» Data extract:
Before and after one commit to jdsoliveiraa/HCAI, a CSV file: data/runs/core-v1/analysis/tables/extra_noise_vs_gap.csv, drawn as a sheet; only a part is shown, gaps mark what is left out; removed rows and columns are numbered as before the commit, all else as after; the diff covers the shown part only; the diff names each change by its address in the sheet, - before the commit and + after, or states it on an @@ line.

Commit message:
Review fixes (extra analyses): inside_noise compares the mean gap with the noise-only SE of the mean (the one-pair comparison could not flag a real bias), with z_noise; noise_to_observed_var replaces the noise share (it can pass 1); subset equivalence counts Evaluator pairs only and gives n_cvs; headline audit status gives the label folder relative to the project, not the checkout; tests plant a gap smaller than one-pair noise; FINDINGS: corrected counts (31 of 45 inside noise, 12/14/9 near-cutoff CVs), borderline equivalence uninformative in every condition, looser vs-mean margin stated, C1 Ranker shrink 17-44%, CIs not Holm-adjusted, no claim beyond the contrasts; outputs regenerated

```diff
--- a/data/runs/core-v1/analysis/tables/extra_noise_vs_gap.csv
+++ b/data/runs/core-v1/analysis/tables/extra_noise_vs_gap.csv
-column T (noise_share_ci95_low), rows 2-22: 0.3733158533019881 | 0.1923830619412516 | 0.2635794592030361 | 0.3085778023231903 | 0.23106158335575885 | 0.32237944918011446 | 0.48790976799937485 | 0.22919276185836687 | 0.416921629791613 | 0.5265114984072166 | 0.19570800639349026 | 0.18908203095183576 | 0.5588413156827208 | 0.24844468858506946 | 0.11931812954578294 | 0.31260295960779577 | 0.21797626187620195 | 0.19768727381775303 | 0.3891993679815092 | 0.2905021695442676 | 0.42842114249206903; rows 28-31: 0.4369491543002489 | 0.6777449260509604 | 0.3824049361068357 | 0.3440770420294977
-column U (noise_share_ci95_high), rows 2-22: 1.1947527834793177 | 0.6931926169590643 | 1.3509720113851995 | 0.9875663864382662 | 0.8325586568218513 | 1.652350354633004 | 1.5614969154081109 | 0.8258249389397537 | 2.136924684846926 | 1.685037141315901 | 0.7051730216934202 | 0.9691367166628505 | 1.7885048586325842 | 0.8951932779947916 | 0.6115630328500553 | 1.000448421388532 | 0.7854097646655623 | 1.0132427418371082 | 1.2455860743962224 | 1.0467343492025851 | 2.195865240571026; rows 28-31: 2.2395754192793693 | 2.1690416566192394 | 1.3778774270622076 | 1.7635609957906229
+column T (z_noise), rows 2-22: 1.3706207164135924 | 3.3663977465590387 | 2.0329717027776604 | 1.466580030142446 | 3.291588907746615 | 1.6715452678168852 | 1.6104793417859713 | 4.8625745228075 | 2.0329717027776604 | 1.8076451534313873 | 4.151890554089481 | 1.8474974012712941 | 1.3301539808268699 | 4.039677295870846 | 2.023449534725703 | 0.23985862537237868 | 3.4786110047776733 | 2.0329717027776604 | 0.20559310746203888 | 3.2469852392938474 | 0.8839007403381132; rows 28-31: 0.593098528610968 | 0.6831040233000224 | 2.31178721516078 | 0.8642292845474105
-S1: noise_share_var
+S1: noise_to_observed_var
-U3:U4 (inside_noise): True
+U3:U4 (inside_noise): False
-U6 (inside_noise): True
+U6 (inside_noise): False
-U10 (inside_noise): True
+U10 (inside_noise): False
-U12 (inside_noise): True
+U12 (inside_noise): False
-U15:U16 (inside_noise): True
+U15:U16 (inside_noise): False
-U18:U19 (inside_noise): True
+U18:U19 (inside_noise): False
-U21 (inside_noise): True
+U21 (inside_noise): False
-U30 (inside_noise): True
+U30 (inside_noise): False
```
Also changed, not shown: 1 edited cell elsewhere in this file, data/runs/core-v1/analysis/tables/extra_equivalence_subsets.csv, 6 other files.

» About this exercise:
Give back every entry above, complete and exact.

» Result:
Before and after one commit to jdsoliveiraa/HCAI, a CSV file: data/runs/core-v1/analysis/tables/extra_noise_vs_gap.csv, drawn as a sheet; only a part is shown, gaps mark what is left out; removed rows and columns are numbered as before the commit, all else as after; the diff covers the shown part only; the diff names each change by its address in the sheet, - before the commit and + after, or states it on an @@ line.

Commit message:
Review fixes (extra analyses): inside_noise compares the mean gap with the noise-only SE of the mean (the one-pair comparison could not flag a real bias), with z_noise; noise_to_observed_var replaces the noise share (it can pass 1); subset equivalence counts Evaluator pairs only and gives n_cvs; headline audit status gives the label folder relative to the project, not the checkout; tests plant a gap smaller than one-pair noise; FINDINGS: corrected counts (31 of 45 inside noise, 12/14/9 near-cutoff CVs), borderline equivalence uninformative in every condition, looser vs-mean margin stated, C1 Ranker shrink 17-44%, CIs not Holm-adjusted, no claim beyond the contrasts; outputs regenerated

```diff
--- a/data/runs/core-v1/analysis/tables/extra_noise_vs_gap.csv
+++ b/data/runs/core-v1/analysis/tables/extra_noise_vs_gap.csv
-column T (noise_share_ci95_low), rows 2-22: 0.3733158533019881 | 0.1923830619412516 | 0.2635794592030361 | 0.3085778023231903 | 0.23106158335575885 | 0.32237944918011446 | 0.48790976799937485 | 0.22919276185836687 | 0.416921629791613 | 0.5265114984072166 | 0.19570800639349026 | 0.18908203095183576 | 0.5588413156827208 | 0.24844468858506946 | 0.11931812954578294 | 0.31260295960779577 | 0.21797626187620195 | 0.19768727381775303 | 0.3891993679815092 | 0.2905021695442676 | 0.42842114249206903; rows 28-31: 0.4369491543002489 | 0.6777449260509604 | 0.3824049361068357 | 0.3440770420294977
-column U (noise_share_ci95_high), rows 2-22: 1.1947527834793177 | 0.6931926169590643 | 1.3509720113851995 | 0.9875663864382662 | 0.8325586568218513 | 1.652350354633004 | 1.5614969154081109 | 0.8258249389397537 | 2.136924684846926 | 1.685037141315901 | 0.7051730216934202 | 0.9691367166628505 | 1.7885048586325842 | 0.8951932779947916 | 0.6115630328500553 | 1.000448421388532 | 0.7854097646655623 | 1.0132427418371082 | 1.2455860743962224 | 1.0467343492025851 | 2.195865240571026; rows 28-31: 2.2395754192793693 | 2.1690416566192394 | 1.3778774270622076 | 1.7635609957906229
+column T (z_noise), rows 2-22: 1.3706207164135924 | 3.3663977465590387 | 2.0329717027776604 | 1.466580030142446 | 3.291588907746615 | 1.6715452678168852 | 1.6104793417859713 | 4.8625745228075 | 2.0329717027776604 | 1.8076451534313873 | 4.151890554089481 | 1.8474974012712941 | 1.3301539808268699 | 4.039677295870846 | 2.023449534725703 | 0.23985862537237868 | 3.4786110047776733 | 2.0329717027776604 | 0.20559310746203888 | 3.2469852392938474 | 0.8839007403381132; rows 28-31: 0.593098528610968 | 0.6831040233000224 | 2.31178721516078 | 0.8642292845474105
-S1: noise_share_var
+S1: noise_to_observed_var
-U3:U4 (inside_noise): True
+U3:U4 (inside_noise): False
-U6 (inside_noise): True
+U6 (inside_noise): False
-U10 (inside_noise): True
+U10 (inside_noise): False
-U12 (inside_noise): True
+U12 (inside_noise): False
-U15:U16 (inside_noise): True
+U15:U16 (inside_noise): False
-U18:U19 (inside_noise): True
+U18:U19 (inside_noise): False
-U21 (inside_noise): True
+U21 (inside_noise): False
-U30 (inside_noise): True
+U30 (inside_noise): False
```
Also changed, not shown: 1 edited cell elsewhere in this file, data/runs/core-v1/analysis/tables/extra_equivalence_subsets.csv, 6 other files.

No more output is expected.